- All reimbursement claims or the period May 1, 2014 to April 30, 2015
- All expenditures related to capital expenditures for the past 3 years
c. Designing an appropriate audit program
An audit program is a detailed plan of tasks to be performed during the audit in order to assess the quality of management systems and practices in the organization. This will provide the auditor with sufficient evidence to support the audit conclusions. Key aspects of the audit plan include:
- Methodology – how we plan to review items to provide evidence to the conclusions we reach. The objective here is to determine how we are going to assess the extent to which systems and procedures that should be in place are, in fact, in place, and how well they are designed and functioning.
- Setting the criteria – these are the standards against which existing conditions may be assessed. Sources of audit criteria may include University policies and guidelines, procedure manuals, authoritative literature, benchmarking studies, and interviews with management.
- A time-line for the audit.
- Scope - this defines what is to be audited and the extent of our examination.
4. Terms of Reference
We prepare a document entitled the Terms of Reference which communicates to the manager of the area what the audit includes:
- the objective of the audit
- the inherent risks involved
- the scope of the audit
- the methodology
- a list of recipients of the audit report
- the suggested time frame in which the audit will be completed
We identify sufficient, reliable, relevant, and useful information to achieve the objectives of the engagement.

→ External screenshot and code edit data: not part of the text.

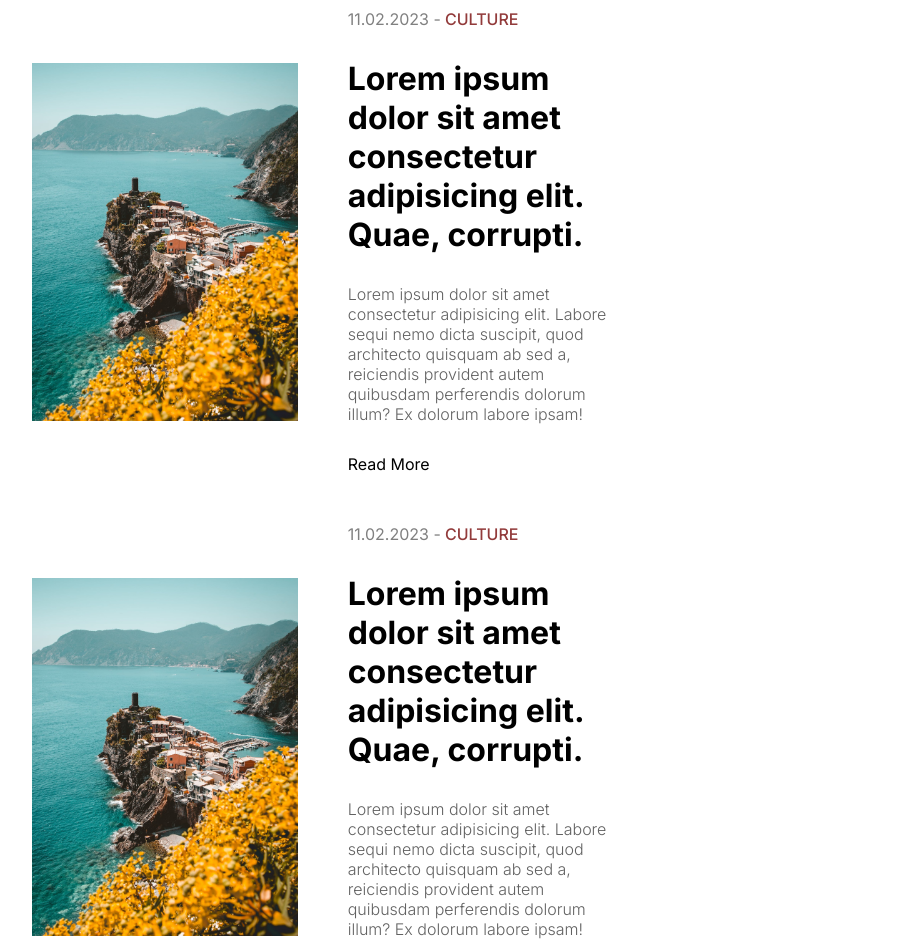
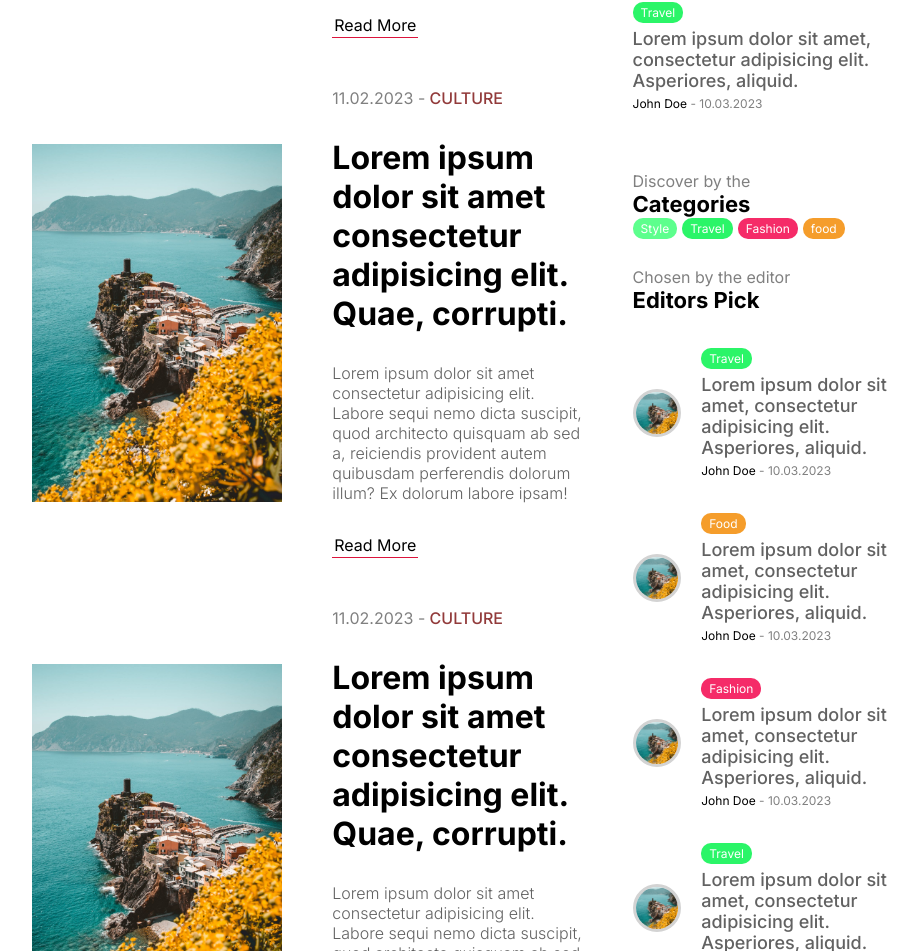
Before and after one commit to hasan-mohammad-bd/blog-app, a Next.js app: page / in a window 1280 px wide. Shown: the part 1849-2800 px from the top of the page, without its empty margins (176-1094 px from the left). Built offline with nearby package versions, Linux system fonts and the light colour scheme.

Commit message:
adding footer

```diff
--- a/src/components/Menu/Menu.jsx
+++ b/src/components/Menu/Menu.jsx
@@ -1,9 +1,28 @@
 import React from 'react';
 import styles from "./menu.module.css";
+import Link from 'next/link';
+import Image from 'next/image';
+import MenuPost from '../menuPost/MenuPost';
+import MenuCategory from '../menuCategory/menuCategory';
 const Menu = () => {
     return (
         <div className={styles.container}>
-            Menu
+
+            {/* Most Popular */}
+             <h2 className={styles.subtitle}>{"Thats hot"}</h2>
+           <h1 className={styles.title}>Most Popular</h1>
+            <MenuPost withImage={false}/>
+           {/* catagories */}
+           <h2 className={styles.subtitle}>Discover by the </h2>
+           <h1 className={styles.title}>Categories</h1>
+           <MenuCategory/>
+
+
+           {/* Chosen by the Editor Section */}
+           <h2 className={styles.subtitle}>{"Chosen by the editor"}</h2>
+           <h1 className={styles.title}>Editors Pick</h1>
+            <MenuPost withImage={true}/>
+
         </div>
     );
 };
--- a/src/components/Menu/menu.module.css
+++ b/src/components/Menu/menu.module.css
@@ -1,3 +1,98 @@
 .container{
     flex:2;
+    margin-top: 60px;
 }
+
+.subtitle{
+    color: grey;
+    font-size: 16px;
+    font-weight: 400;
+
+}
+
+.title{
+    font-size: 22px;
+
+}
+
+.items{
+ display: flex;
+ flex-direction: column;
+ gap: 35px;
+ margin-top:35px;
+ margin-bottom: 60px;
+}
+
+.item{
+    display:flex;
+    align-items: center;
+    gap:20px;
+}
+
+.imageContainer{
+    flex:1;
+    aspect-ratio: 1/1;
+    position:relative;
+}
+
+.image {
+    border-radius: 50%;
+    border: 3px solid lightgray;
+    object-fit:cover;
+}
+.textContainer{
+    flex:4;
+    display:flex;
+    flex-direction: column;
+    gap: 5px;
+}
+
+.categoryList{
+    margin-bottom: 30px;
+}
+
+.category{
+    padding:3px 8px;
+    border-radius: 10px;
+    font-size: 12px;
+    color:white;
+    width:max-content;
+
+}
+
+
+
+.category.food{
+    background-color: rgb(245, 157, 43);
+    margin-right: 5px;
+}
+.category.culture{
+    background-color: rgb(43, 147, 245);
+    margin-right: 5px;
+}
+.category.fashion{
+    background-color: rgb(245, 43, 104);
+    margin-right: 5px;
+}
+.category.travel{
+    background-color: rgb(43, 245, 104);
+    margin-right: 5px;
+}
+.category.style{
+    background-color: rgb(93, 255, 141);
+    margin-right: 5px;
+}
+
+.postTitle{
+    font-size: 18px;
+    font-weight: 500;
+    color: var(--softTextColor);
+}
+
+.detail{
+    font-size: 12px;
+}
+
+.date{
+    color:grey;
+}
--- a/src/components/card/Card.jsx
+++ b/src/components/card/Card.jsx
@@ -16,7 +16,7 @@
         </div>
        <Link href="/"> <h1>Lorem ipsum dolor sit amet consectetur adipisicing elit. Quae, corrupti.</h1></Link>
         <p className={styles.desc}>Lorem ipsum dolor sit amet consectetur adipisicing elit. Labore sequi nemo dicta suscipit, quod architecto quisquam ab sed a, reiciendis provident autem quibusdam perferendis dolorum illum? Ex dolorum labore ipsam!</p>
-        <Link href="/">Read More</Link>
+        <Link className={styles.link} href="/">Read More</Link>
       </div>
     </div>
   );
--- a/src/components/card/card.module.css
+++ b/src/components/card/card.module.css
@@ -38,3 +38,9 @@
     font-weight: 300;
     color:var(--softTextColor)
 }
+
+.link{
+    border-bottom: 1px solid crimson;
+    width: max-content;
+    padding: 2px;
+}
--- a/src/components/featured/featured.module.css
+++ b/src/components/featured/featured.module.css
@@ -25,6 +25,7 @@
     flex:1;
     height: 500px;
     position: relative;
+    aspect-ratio: 1/1;
 
 }
 
@@ -33,6 +34,7 @@
     display: flex;
     flex-direction: column;
     gap:20px;
+
 
 }
 
@@ -79,9 +81,7 @@
         font-size:20px;
     }
 
-    .imgContainer{
-        display: none;
-    }
+
 
 
 }
--- a/src/components/footer/Footer.jsx
+++ b/src/components/footer/Footer.jsx
@@ -1,12 +1,54 @@
-import React from 'react';
-import styles from './footer.module.css';
+import React from "react";
+import styles from "./footer.module.css";
+import Image from "next/image";
+import Link from "next/link";
 
 const Footer = () => {
-    return (
-        <div className={styles.container}>
-            this is footer of the blog;
+  return (
+    <div className={styles.container}>
+      <div className={styles.info}>
+        <div className={styles.logo}>
+          <Image src="/logo.png" alt="lama blog" width={50} height={50} />
+          <h1 className={styles.logoText}>Lamablog</h1>
         </div>
-    );
+        <p className={styles.desc}>
+          Lorem, ipsum dolor sit amet consectetur adipisicing elit. Enim
+          necessitatibus similique aspernatur obcaecati veritatis. Aperiam cum
+          porro sequi, totam minima consequuntur, aspernatur deleniti vero
+          repellendus dorales.
+        </p>
+        <div className={styles.icons}>
+          <Image src="/facebook.png" alt="" width={18} height={18} />
+          <Image src="/instagram.png" alt="" width={18} height={18} />
+          <Image src="/tiktok.png" alt="" width={18} height={18} />
+          <Image src="/youtube.png" alt="" width={18} height={18} />
+        </div>
+      </div>
+      <div className={styles.links}>
+        <div className={styles.list}>
+          <span className={styles.listTitle}>Links</span>
+          <Link href="/">Homepage</Link>
+          <Link href="/">Blog</Link>
+          <Link href="/">About</Link>
+          <Link href="/">Contact</Link>
+        </div>
+        <div className={styles.list}>
+          <span className={styles.listTitle}>Tags</span>
+          <Link href="/">Style</Link>
+          <Link href="/">Fashion</Link>
+          <Link href="/">Coding</Link>
+          <Link href="/">Travel</Link>
+        </div>
+        <div className={styles.list}>
+          <span className={styles.listTitle}>Social</span>
+          <Link href="/">Facebook</Link>
+          <Link href="/">Instagram</Link>
+          <Link href="/">Tiktok</Link>
+          <Link href="/">Youtube</Link>
+        </div>
+      </div>
+    </div>
+  );
 };
 
 export default Footer;
--- /dev/null
+++ b/src/components/menuCategory/MenuCategory.jsx
@@ -0,0 +1,17 @@
+import Link from 'next/link';
+import React from 'react';
+import styles from '../Menu/menu.module.css'
+
+const MenuCategory = () => {
+    return (
+        <div className={styles.categoryList}>
+        <Link href="/blog?cat=style" className={`${styles.category} ${styles.style}`}>Style</Link>
+        <Link href="/blog?cat=travel" className={`${styles.category} ${styles.travel}`}>Travel</Link>
+        <Link href="/blog?cat=fashion" className={`${styles.category} ${styles.fashion}`}>Fashion</Link>
+        <Link href="/blog?cat=food" className={`${styles.category} ${styles.food}`}>food</Link>
+        <Link href="/blog?cat=code" className={`${styles.category} ${styles.coding}`}>Code</Link>
+       </div>
+    );
+};
+
+export default MenuCategory;
--- /dev/null
+++ b/src/components/menuPost/MenuPost.jsx
@@ -0,0 +1,87 @@
+import Image from "next/image";
+import Link from "next/link";
+import React from "react";
+import styles from "../Menu/menu.module.css";
+
+const MenuPost = ({withImage}) => {
+  return (
+    <div className={styles.items}>
+      <Link href="/" className={styles.item}>
+      {withImage && (
+          <div className={styles.imageContainer}>
+            <Image src="/p1.jpeg" alt="" fill className={styles.image} />
+          </div>
+        )}
+        <div className={styles.textContainer}>
+          <span className={`${styles.category}  ${styles.travel}`}>Travel</span>
+          <h3 className={styles.postTitle}>
+            Lorem ipsum dolor sit amet, consectetur adipisicing elit.
+            Asperiores, aliquid.
+          </h3>
+          <p className={styles.detail}>
+            <span className={styles.username}>John Doe</span>
+            <span className={styles.date}> - 10.03.2023</span>
+          </p>
+        </div>
+      </Link>
+      <Link href="/" className={styles.item}>
+      {withImage && (
+          <div className={styles.imageContainer}>
+            <Image src="/p1.jpeg" alt="" fill className={styles.image} />
+          </div>
+        )}
+        <div className={styles.textContainer}>
+          <span className={`${styles.category}  ${styles.food}`}>Food</span>
+          <h3 className={styles.postTitle}>
+            Lorem ipsum dolor sit amet, consectetur adipisicing elit.
+            Asperiores, aliquid.
+          </h3>
+          <p className={styles.detail}>
+            <span className={styles.username}>John Doe</span>
+            <span className={styles.date}> - 10.03.2023</span>
+          </p>
+        </div>
+      </Link>
+      <Link href="/" className={styles.item}>
+      {withImage && (
+          <div className={styles.imageContainer}>
+            <Image src="/p1.jpeg" alt="" fill className={styles.image} />
+          </div>
+        )}
+        <div className={styles.textContainer}>
+          <span className={`${styles.category}  ${styles.fashion}`}>
+            Fashion
+          </span>
+          <h3 className={styles.postTitle}>
+            Lorem ipsum dolor sit amet, consectetur adipisicing elit.
+            Asperiores, aliquid.
+          </h3>
+          <p className={styles.detail}>
+            <span className={styles.username}>John Doe</span>
+            <span className={styles.date}> - 10.03.2023</span>
+          </p>
+        </div>
+      </Link>
+      <Link href="/" className={styles.item}>
+        {withImage && (
+          <div className={styles.imageContainer}>
+            <Image src="/p1.jpeg" alt="" fill className={styles.image} />
+          </div>
+        )}
+        <div className={styles.textContainer}>
+          <span className={`${styles.category}  ${styles.travel}`}>Travel</span>
+          <h3 className={styles.postTitle}>
+            Lorem ipsum dolor sit amet, consectetur adipisicing elit.
+            Asperiores, aliquid.
+          </h3>
+          <p className={styles.detail}>
+            <span className={styles.username}>John Doe</span>
+            <span className={styles.date}> - 10.03.2023</span>
+          </p>
+        </div>
+      </Link>
+    </div>
+  );
+};
+
+export default MenuPost;
--- a/src/components/pagination/Pagination.jsx
+++ b/src/components/pagination/Pagination.jsx
@@ -3,7 +3,8 @@
 const Pagination = () => {
     return (
         <div className={styles.container}>
-            Pagination
+            <button className={styles.button}>Previous</button>
+            <button className={styles.button}>Next</button>
         </div>
     );
 };
--- a/src/components/pagination/pagination.module.css
+++ b/src/components/pagination/pagination.module.css
@@ -1,3 +1,13 @@
 .container{
+    display:flex;
+    justify-content: space-between;
+}
 
+.button{
+    width: 100px;
+    border: none;
+    padding:16px;
+    background-color: crimson;
+    color:white;
+    cursor: pointer;
 }
```
Also changed, not shown: src/components/footer/footer.module.css (+74 -2 lines), src/components/menuPost/menuPost.module.css (added).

This is accomplished by completing tests and recording relevant information to support the conclusions and engagement results that will be used in the reporting phase. From the test and analysis performed we formulate tentative recommendations for improvement.
6. Draft Audit Report
As University Policy, Audit Services Recommendations indicates, “Units that are subject to audit will be provided with a draft report at the conclusion of the audit.” The draft audit report includes the objective of the audit, what was examined and the results of the fieldwork. In general terms, the audit report summarizes the observations noted during the examination phase and recommendations. Audit Services has developed a report template which provides a basic format that the majority of audit reports follow.
7. Management Comments
University Policy, Audit Services Recommendations indicates that, “The draft report will be submitted to the unit head at which time the unit head will be requested to provide a written response within 30 days. The response will include comments on each of the findings and recommendations in the draft report and will specifically indicate:
- Agreement or disagreement with each of the findings and recommendations.
- If there is disagreement, the unit head will provide the rationale for disagreement in the written response.
- The time frame for implementation of the recommendations.”
8. Exit Meeting
The exit meeting concludes the formal audit process. The final draft version of the audit report is presented to management. Once the report is finalized, it is prepared for distribution to the Audit Committee.
9. Distribution of the Audit Report
Audit Committee members are provided with the Executive Summary of all audit reports. A detailed audit report is provided to Audit Committee members upon request. In addition, the respective Vice-President is provided with an Executive Summary. Detailed audit reports are distributed to management of the areas or functions that were audited.
10. Follow-up and Monitoring
In some instances, follow-up audits or monitoring may be part of the audit process. These projects are selected on an individual basis.